A Closer Look at Species

The intricacies of the report reveal both winners and losers within the avian community. Generalist species like the Indian Peafowl and the Asian Koel find themselves in the winners’ circle, adapting well to diverse habitats.

Indian Peafowl/ EBird

In stark contrast, habitat specialists, particularly those dependent on grasslands and wetlands, are in a rapid decline. The revered Sarus Crane, renowned for their lifelong partnerships, have faced significant and ongoing decline. Equally concerning is the diminishing population of the Forest Wagtail, although the precise factors behind this decline remain elusive. Recent years have witnessed alarming declines in the numbers of the Pied Kingfisher, Common Crane, Sirkeer Malkoha, Grey Wagtail, and Spot-winged Starling. Immediate action is imperative to address these concerning trends and safeguard the vitality of these captivating avian inhabitants.

Asian Koel/Ebird    

Species that prey on vertebrates and carrion, including raptors and vultures, are also victims of this decline. The report underscores the vulnerability of insectivorous birds as well, indicating an ecosystem-wide crisis. 




Hotspots and Havocs: Regional Declines

The report underscores the challenges faced by endemic species in biodiverse hotspots like the Western Ghats and Sri Lanka. Iconic species such as the Great Grey Shrike and the Great Indian Bustard are facing alarming declines.

The Great Grey Shrike/EBird 

Great Indian Bustard/ Wikipedia

Equally concerning are the diminishing numbers of wetland species and shorebirds, exemplified by the dwindling population of the dainty Curlew Sandpiper, which was once abundant in key Indian wintering sites.

Curlew Sandpiper/EBird

Conservation Focus
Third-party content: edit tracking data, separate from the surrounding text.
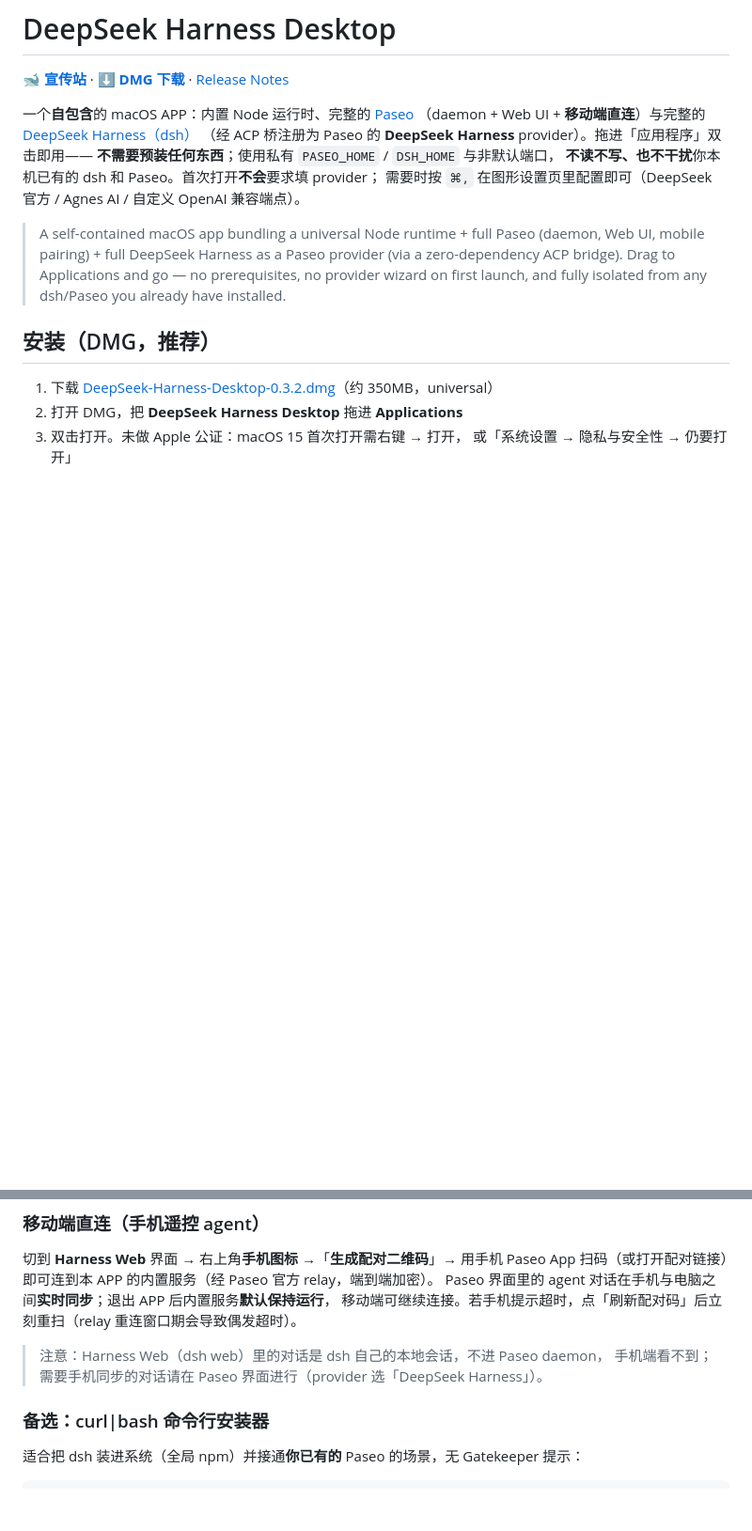
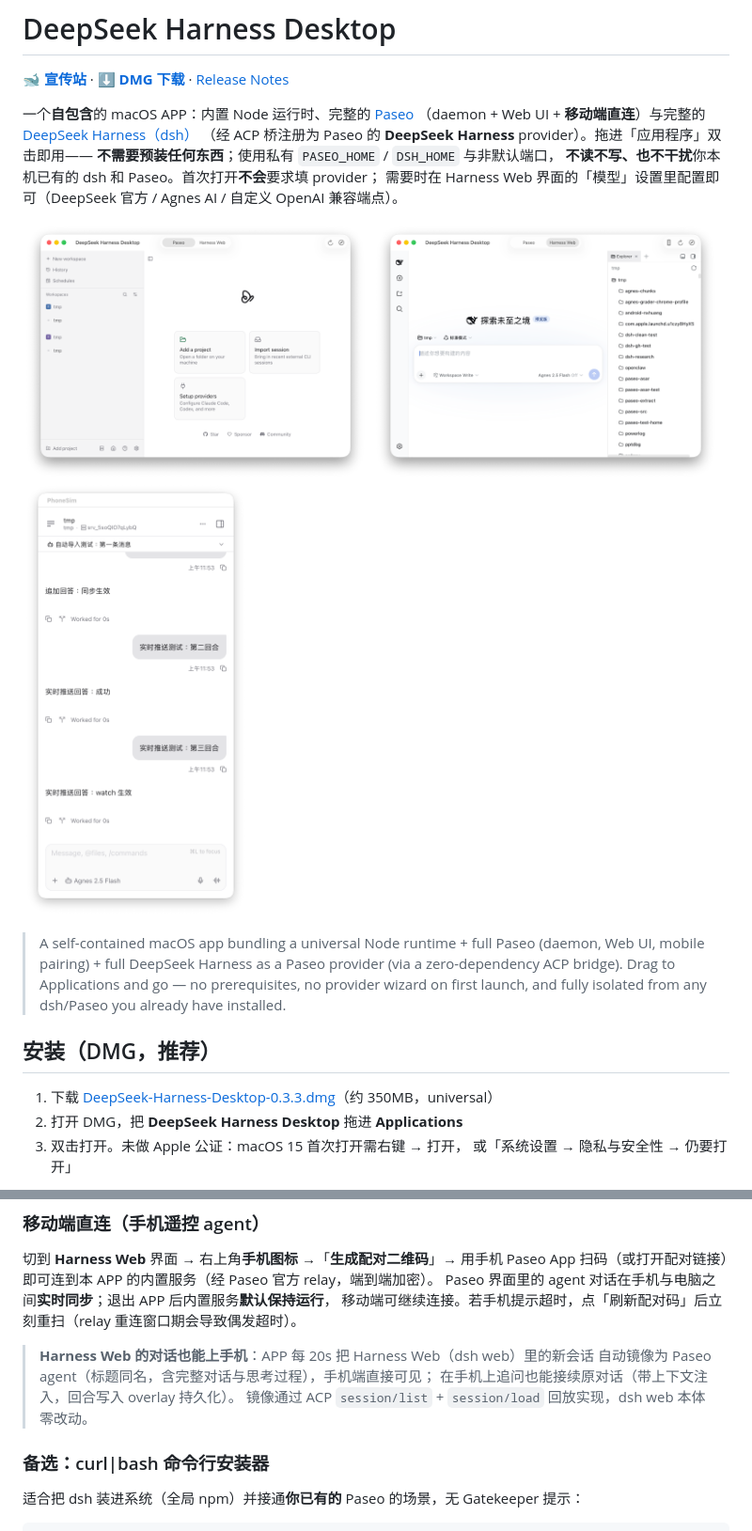
Before and after one commit to vvlife/deepseek-harness-desktop, a Markdown page: README.md, 2 parts joined by grey strips. Shown at 94% size. GitHub-like rendering; pictures changed too: docs/images/shot-harness-web.png (added), docs/images/shot-mobile-mirror.png (added), docs/images/shot-paseo.png (added); blank space fills up the shorter version.

```diff
--- a/README.md
+++ b/README.md
@@ -9,7 +9,14 @@
 （经 ACP 桥注册为 Paseo 的 **DeepSeek Harness** provider）。拖进「应用程序」双击即用——
 **不需要预装任何东西**；使用私有 `PASEO_HOME` / `DSH_HOME` 与非默认端口，
 **不读不写、也不干扰**你本机已有的 dsh 和 Paseo。首次打开**不会**要求填 provider；
-需要时按 `⌘,` 在图形设置页里配置即可（DeepSeek 官方 / Agnes AI / 自定义 OpenAI 兼容端点）。
+需要时在 Harness Web 界面的「模型」设置里配置即可（DeepSeek 官方 / Agnes AI / 自定义 OpenAI 兼容端点）。
+
+<p>
+  <img src="docs/images/shot-paseo.png" width="49%" alt="Paseo 界面">
+  <img src="docs/images/shot-harness-web.png" width="49%" alt="Harness Web 界面">
+  <br>
+  <img src="docs/images/shot-mobile-mirror.png" width="32%" alt="手机端实时看到 Harness Web 的镜像对话">
+</p>
 
 > A self-contained macOS app bundling a universal Node runtime + full Paseo
 > (daemon, Web UI, mobile pairing) + full DeepSeek Harness as a Paseo provider
@@ -19,7 +26,7 @@
 
 ## 安装（DMG，推荐）
 
-1. 下载 [DeepSeek-Harness-Desktop-0.3.2.dmg](https://github.com/vvlife/deepseek-harness-desktop/releases/latest/download/DeepSeek-Harness-Desktop-0.3.2.dmg)（约 350MB，universal）
+1. 下载 [DeepSeek-Harness-Desktop-0.3.3.dmg](https://github.com/vvlife/deepseek-harness-desktop/releases/latest/download/DeepSeek-Harness-Desktop-0.3.3.dmg)（约 350MB，universal）
 2. 打开 DMG，把 **DeepSeek Harness Desktop** 拖进 **Applications**
 3. 双击打开。未做 Apple 公证：macOS 15 首次打开需右键 → 打开，
    或「系统设置 → 隐私与安全性 → 仍要打开」
@@ -37,8 +44,10 @@
 Paseo 界面里的 agent 对话在手机与电脑之间**实时同步**；退出 APP 后内置服务**默认保持运行**，
 移动端可继续连接。若手机提示超时，点「刷新配对码」后立刻重扫（relay 重连窗口期会导致偶发超时）。
 
-> 注意：Harness Web（dsh web）里的对话是 dsh 自己的本地会话，不进 Paseo daemon，
-> 手机端看不到；需要手机同步的对话请在 Paseo 界面进行（provider 选「DeepSeek Harness」）。
+> **Harness Web 的对话也能上手机**：APP 每 20s 把 Harness Web（dsh web）里的新会话
+> 自动镜像为 Paseo agent（标题同名，含完整对话与思考过程），手机端直接可见；
+> 在手机上追问也能接续原对话（带上下文注入，回合写入 overlay 持久化）。
+> 镜像通过 ACP `session/list` + `session/load` 回放实现，dsh web 本体零改动。
 
 ### 备选：curl|bash 命令行安装器
 
```
Also changed, not shown: PROMO.md (+5 -4 lines), 6 other files.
The State of India’s Birds 2023 report does more than just paint a bleak picture; it offers concrete solutions. The classification of species into priority categories (High, Moderate, Low) serves as a roadmap for conservation efforts. With 178 species identified as “High Priority,” including the Ruddy Shelduck and the Indian Courser, targeted interventions can be implemented. Notably, the report stresses the necessity of protecting grassland ecosystems, home to numerous specialists that have declined drastically.

The report underscores the significance of long-term population monitoring, urging stakeholders to adopt a holistic approach towards avian conservation. It’s imperative to not just safeguard threatened species but also ensure the prosperity of common species. The intersection of policies, from river development to wasteland management, needs to be harnessed for comprehensive implementation.

Shikra Bird of Prey/ Wikipedia 

As we navigate the intricate details of the report, understanding key terms is essential. Ground-dwellers, generalists, endemics, and habitat specialists each play a unique role in the avian tapestry, illustrating the complexity of the ecosystems we must protect.

The State of India’s Birds 2023 report sounds a clarion call for conservation. Armed with hard data and a clear direction, we stand at a critical juncture to turn the tide for India’s avian residents. The responsibility lies not only with researchers and policymakers but also with each individual who cherishes the vibrant colors and harmonious melodies of our feathered companions. 


Like this story? Please send us emails and share your views at – contact@thestoriesofchange.com. You can follow us on FacebookTwitterYouTube, and Instagram.

About the author

Hemlata Chouhan